    4. Boštjan Jazbec, 2002. "Real Exchange Rates in Transition Economies," William Davidson Institute Working Papers Series 482, William Davidson Institute at the University of Michigan.
    5. De Gregorio, Jose & Giovannini, Alberto & Wolf, Holger C., 1994. "International evidence on tradables and nontradables inflation," European Economic Review, Elsevier, vol. 38(6), pages 1225-1244, June.
    6. Ronald MacDonald & Luca Antonio Ricci, 2001. "PPP and the Balassa Samuelson Effect," IMF Working Papers 01/38, International Monetary Fund.

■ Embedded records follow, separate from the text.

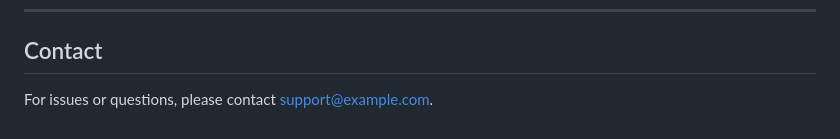
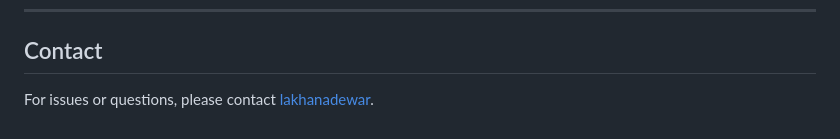
Before and after one commit to lakhanadewar/AIDictationApp, a Markdown page: README.md, the part around the change. Rendered like a GitHub page.

```diff
--- a/README.md
+++ b/README.md
@@ -142,4 +142,4 @@ The app ensures user data is not stored, used for training, or shared with third
 
 ## Contact
 
-For issues or questions, please contact [support@example.com](mailto\:support@example.com).
+For issues or questions, please contact [lakhanadewar](mailto\:lakhanadewar@gmail.com).
```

    7. Desai, Padma, 1998. "Macroeconomic Fragility and Exchange Rate Vulnerability: A Cautionary Record of Transition Economies," Journal of Comparative Economics, Elsevier, vol. 26(4), pages 621-641, December.
    8. Ricardo Faria, Joao & Leon-Ledesma, Miguel, 2003. "Testing the Balassa-Samuelson effect: Implications for growth and the PPP," Journal of Macroeconomics, Elsevier, vol. 25(2), pages 241-253, June.
    9. Coricelli, Fabrizio & Jazbec, Bostjan, 2004. "Real exchange rate dynamics in transition economies," Structural Change and Economic Dynamics, Elsevier, vol. 15(1), pages 83-100, March.
    10. Maurice Obstfeld & Kenneth S. Rogoff, 1996. "Foundations of International Macroeconomics," MIT Press Books, The MIT Press, edition 1, volume 1, number 0262150476, December.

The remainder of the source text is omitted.